(Task directions):
Isolate every line in the data with the string "privacy" and copy it.

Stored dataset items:
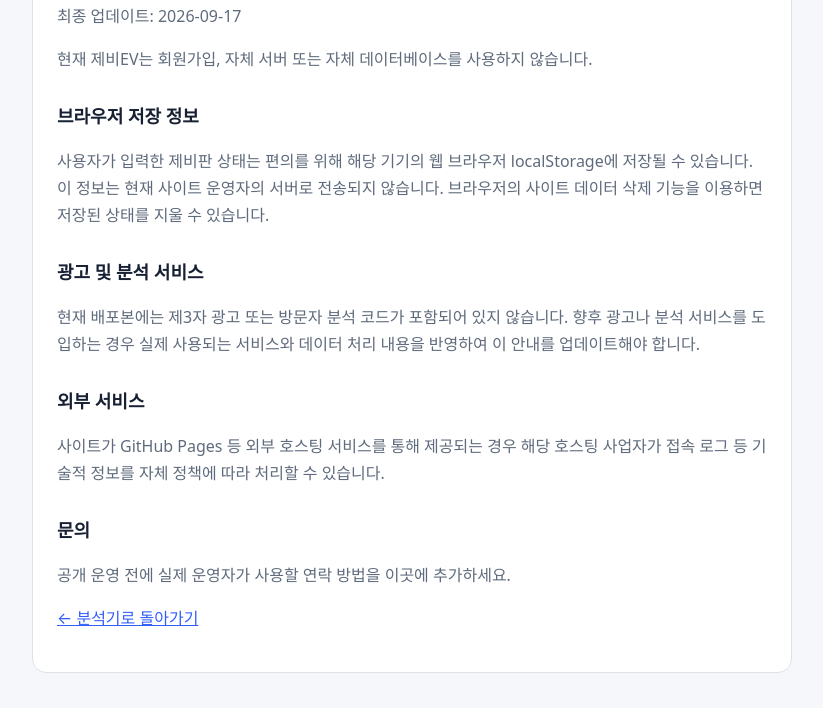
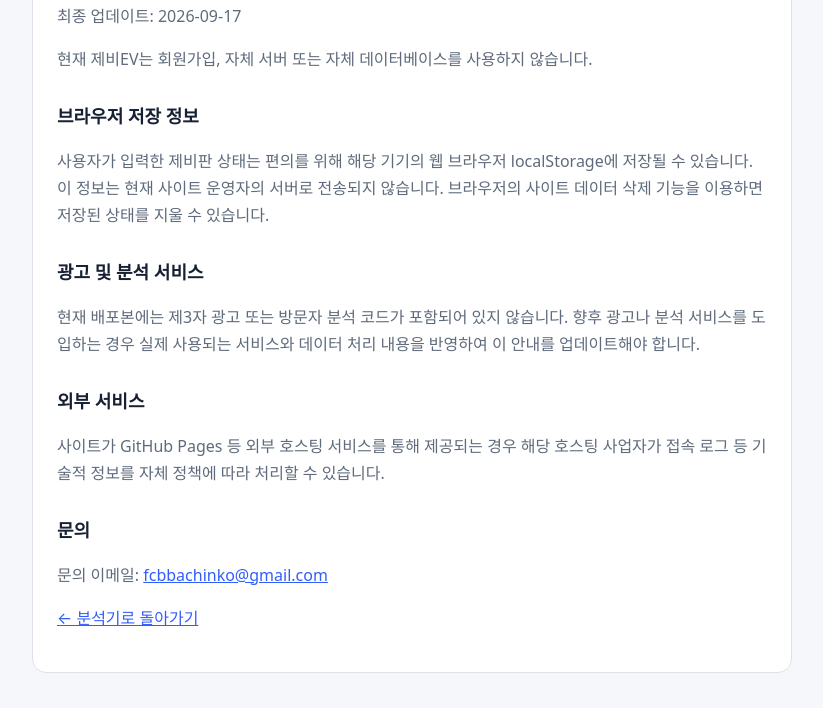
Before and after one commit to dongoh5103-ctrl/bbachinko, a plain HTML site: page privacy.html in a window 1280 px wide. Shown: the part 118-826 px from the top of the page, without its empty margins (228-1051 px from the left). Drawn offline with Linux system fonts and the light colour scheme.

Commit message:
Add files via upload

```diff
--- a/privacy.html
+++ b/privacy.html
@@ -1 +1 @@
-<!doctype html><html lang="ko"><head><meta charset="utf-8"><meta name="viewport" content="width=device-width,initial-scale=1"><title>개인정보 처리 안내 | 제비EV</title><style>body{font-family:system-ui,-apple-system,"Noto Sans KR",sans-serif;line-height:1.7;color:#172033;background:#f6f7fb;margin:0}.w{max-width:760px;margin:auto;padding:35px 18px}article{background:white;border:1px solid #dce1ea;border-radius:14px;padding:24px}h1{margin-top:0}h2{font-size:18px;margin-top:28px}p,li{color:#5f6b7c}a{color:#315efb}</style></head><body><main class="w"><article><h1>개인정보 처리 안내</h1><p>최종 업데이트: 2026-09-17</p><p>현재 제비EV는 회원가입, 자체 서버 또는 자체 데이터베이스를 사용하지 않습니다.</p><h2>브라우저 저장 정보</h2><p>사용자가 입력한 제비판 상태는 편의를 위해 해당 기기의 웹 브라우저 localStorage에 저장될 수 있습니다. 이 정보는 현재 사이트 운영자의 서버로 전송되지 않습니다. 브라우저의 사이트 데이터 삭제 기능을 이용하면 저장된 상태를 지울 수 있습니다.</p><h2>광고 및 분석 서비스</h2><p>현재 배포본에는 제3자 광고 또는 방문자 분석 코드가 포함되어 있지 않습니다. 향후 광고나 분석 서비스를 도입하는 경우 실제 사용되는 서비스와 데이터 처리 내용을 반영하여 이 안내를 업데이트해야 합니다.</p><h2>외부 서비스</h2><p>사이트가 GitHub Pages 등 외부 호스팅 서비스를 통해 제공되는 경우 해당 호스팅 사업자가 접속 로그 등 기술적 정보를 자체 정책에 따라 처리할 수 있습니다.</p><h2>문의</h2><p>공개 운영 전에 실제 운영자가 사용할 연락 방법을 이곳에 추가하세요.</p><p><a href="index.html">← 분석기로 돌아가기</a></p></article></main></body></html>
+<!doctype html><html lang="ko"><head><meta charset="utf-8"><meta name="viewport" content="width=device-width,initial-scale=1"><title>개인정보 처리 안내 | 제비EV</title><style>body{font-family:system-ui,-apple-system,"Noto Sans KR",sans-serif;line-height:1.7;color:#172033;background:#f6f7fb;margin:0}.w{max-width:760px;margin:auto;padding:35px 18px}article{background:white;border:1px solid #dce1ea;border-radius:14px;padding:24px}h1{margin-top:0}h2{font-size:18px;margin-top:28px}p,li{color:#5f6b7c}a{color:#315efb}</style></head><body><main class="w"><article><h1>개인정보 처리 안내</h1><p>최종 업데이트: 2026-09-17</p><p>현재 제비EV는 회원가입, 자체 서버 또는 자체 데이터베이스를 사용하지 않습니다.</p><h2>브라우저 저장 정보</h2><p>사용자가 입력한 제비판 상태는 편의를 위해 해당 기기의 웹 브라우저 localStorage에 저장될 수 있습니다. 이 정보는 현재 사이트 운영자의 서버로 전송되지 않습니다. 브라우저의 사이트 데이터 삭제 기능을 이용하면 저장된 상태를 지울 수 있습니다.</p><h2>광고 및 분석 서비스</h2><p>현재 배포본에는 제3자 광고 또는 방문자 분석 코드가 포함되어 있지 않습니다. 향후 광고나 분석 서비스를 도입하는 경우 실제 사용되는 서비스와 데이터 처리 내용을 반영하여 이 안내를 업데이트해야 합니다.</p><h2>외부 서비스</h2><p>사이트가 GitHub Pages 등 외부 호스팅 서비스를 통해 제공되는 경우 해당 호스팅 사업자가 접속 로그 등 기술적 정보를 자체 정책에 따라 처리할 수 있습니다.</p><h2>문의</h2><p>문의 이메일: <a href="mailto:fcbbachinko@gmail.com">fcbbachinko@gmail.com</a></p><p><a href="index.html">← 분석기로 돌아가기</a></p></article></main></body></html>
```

(Result of this exercise):
Before and after one commit to dongoh5103-ctrl/bbachinko, a plain HTML site: page privacy.html in a window 1280 px wide. Shown: the part 118-826 px from the top of the page, without its empty margins (228-1051 px from the left). Drawn offline with Linux system fonts and the light colour scheme.
--- a/privacy.html
+++ b/privacy.html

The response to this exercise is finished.